  1. Tile Contractors Portland Oregon says:

    The issue you have talked about here it’s all are important to know for all. Thanks for this content.

  2. Jon Beattie says:

    This is happening in one of my basement rooms (We didn’t install the flooring, but the prior owners did not too long before selling the house). Will a dehumidifier in this room help with this issue? (for reference, the same flooring was installed throughout the rest of the basement and there is no issue like this with the rest of the basement floor).
    Thank you for your help!

  3. Freddie Curry says:

    If the subfloor is not level throughput within manufacturing specs , what possible problems could arise in the future??

    • Jason Spangler says:


      Thanks for the question. The question isn’t level as much as flat. Without flat, flooring may not adhere properly to the subfloor, there can be hollow spots, and/or flooring can break or crack, just to name a few things. This is obviously dependent on the type of flooring product being installed.


  4. john hecko says:

    Can something in concrete react w/flooring adhesive and cause heat?
    About a year ago after plumbing backup that could not be cleared, wood flooring and concrete removed to reveal deteriorated cast iron piping. New plastic pipe, concrete and flooring installed. Now dark areas appearing on wood flooring and they are very warm. Warm enough that I would guess that under the wood it will be HOT. No evidence of moisture but I think the spots generally follow where the repairs were done.
    Would appreciate your expertise and thoughts.
    thanks, John

    • Jason Spangler says:

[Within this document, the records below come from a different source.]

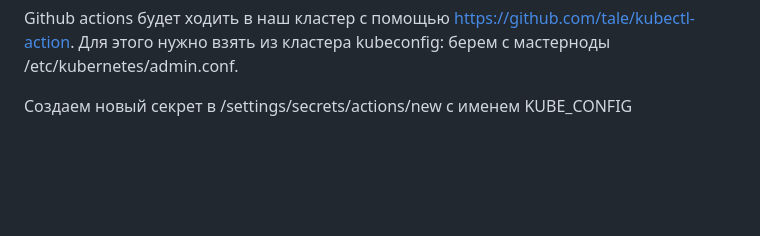
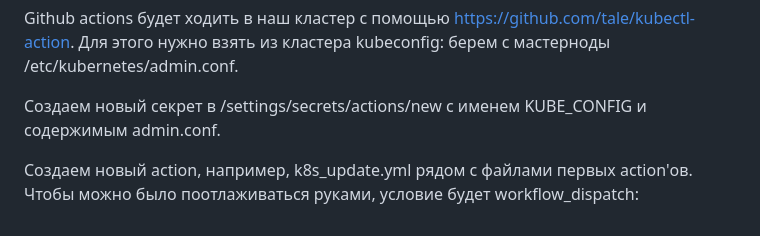
Before and after one commit to tigrohvost/pngr, a Markdown page: README.md, the part around the change. Drawn GitHub-style; blank space fills up the shorter version.

```diff
--- a/README.md
+++ b/README.md
@@ -44,4 +44,7 @@ context: ./back и сборка работает ^_^ Правда, в докер
 
 Github actions будет ходить в наш кластер с помощью https://github.com/tale/kubectl-action. Для этого нужно взять из кластера kubeconfig: берем с мастерноды /etc/kubernetes/admin.conf.
 
-Создаем новый секрет в /settings/secrets/actions/new с именем KUBE_CONFIG
+Создаем новый секрет в /settings/secrets/actions/new с именем KUBE_CONFIG и содержимым admin.conf.
+
+Создаем новый action, например, k8s_update.yml рядом с файлами первых action'ов.
+Чтобы можно было поотлаживаться руками, условие будет workflow_dispatch:
```
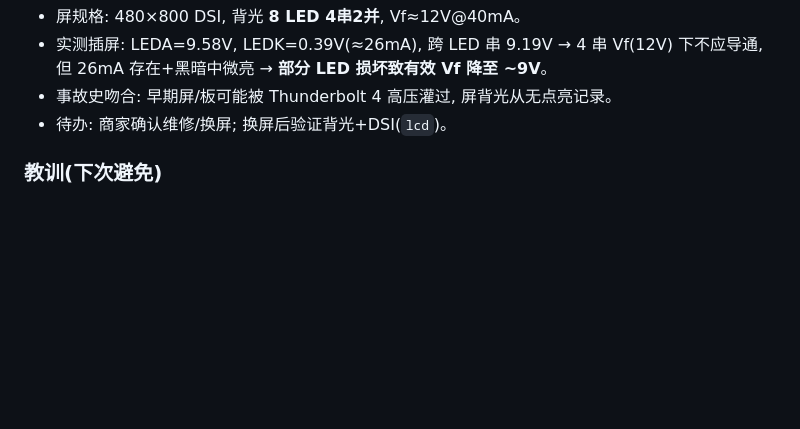
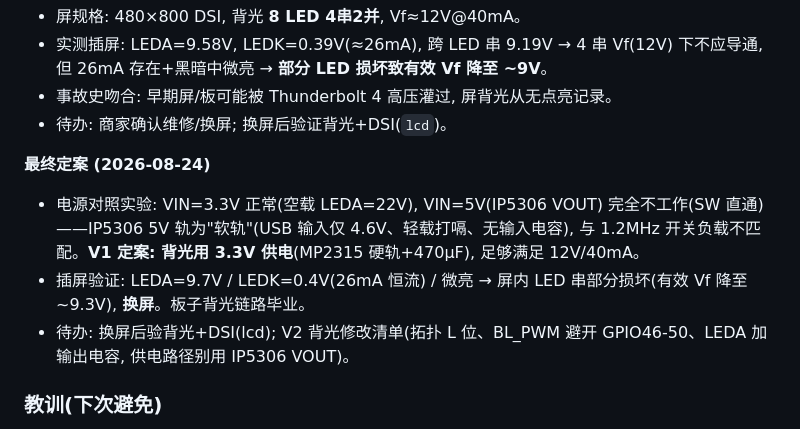
Before and after one commit to Re02VClife/vbcpet, a Markdown page: WORKLOG.md, the part around the change. GitHub-like rendering; blank space fills up the shorter version.

Commit message:
docs: 背光定案 - 3.3V供电方案定型(IP5306 5V软轨排除) + 屏内LED串损坏确认

```diff
--- a/WORKLOG.md
+++ b/WORKLOG.md
@@ -36,6 +36,11 @@
 - 实测插屏: LEDA=9.58V, LEDK=0.39V(≈26mA), 跨 LED 串 9.19V → 4 串 Vf(12V) 下不应导通, 但 26mA 存在+黑暗中微亮 → **部分 LED 损坏致有效 Vf 降至 ~9V**。
 - 事故史吻合: 早期屏/板可能被 Thunderbolt 4 高压灌过, 屏背光从无点亮记录。
 - 待办: 商家确认维修/换屏; 换屏后验证背光+DSI(`lcd`)。
+
+**最终定案 (2026-08-24)**
+- 电源对照实验: VIN=3.3V 正常(空载 LEDA=22V), VIN=5V(IP5306 VOUT) 完全不工作(SW 直通)——IP5306 5V 轨为"软轨"(USB 输入仅 4.6V、轻载打嗝、无输入电容), 与 1.2MHz 开关负载不匹配。**V1 定案: 背光用 3.3V 供电**(MP2315 硬轨+470µF), 足够满足 12V/40mA。
+- 插屏验证: LEDA=9.7V / LEDK=0.4V(26mA 恒流) / 微亮 → 屏内 LED 串部分损坏(有效 Vf 降至 ~9.3V), **换屏**。板子背光链路毕业。
+- 待办: 换屏后验背光+DSI(lcd); V2 背光修改清单(拓扑 L 位、BL_PWM 避开 GPIO46-50、LEDA 加输出电容, 供电路径别用 IP5306 VOUT)。
 ### 教训(下次避免)
 1. **strap/复位上拉电阻坏 ≈ 电源不稳的假象**: 症状全是复位循环/时序敏感/No serial data, 极易误判为供电问题。优先用万用表量 strap 引脚电压 + 查上/下拉电阻阻值, 别急着换电源。
 2. 静默三态判读: (a) 稳定 `waiting for download` = 好, 立即烧; (b) 出厂固件 silent = 需复位进下载; (c) 复位循环间隙 = 假静默。
```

      I can’t say I have ever heard of flooring adhesive causing heat under the floor. I would contact NWFA, National Wood Flooring Association, and see if they can recommend someone to come take a look at the floor and diagnose the problem. Good luck.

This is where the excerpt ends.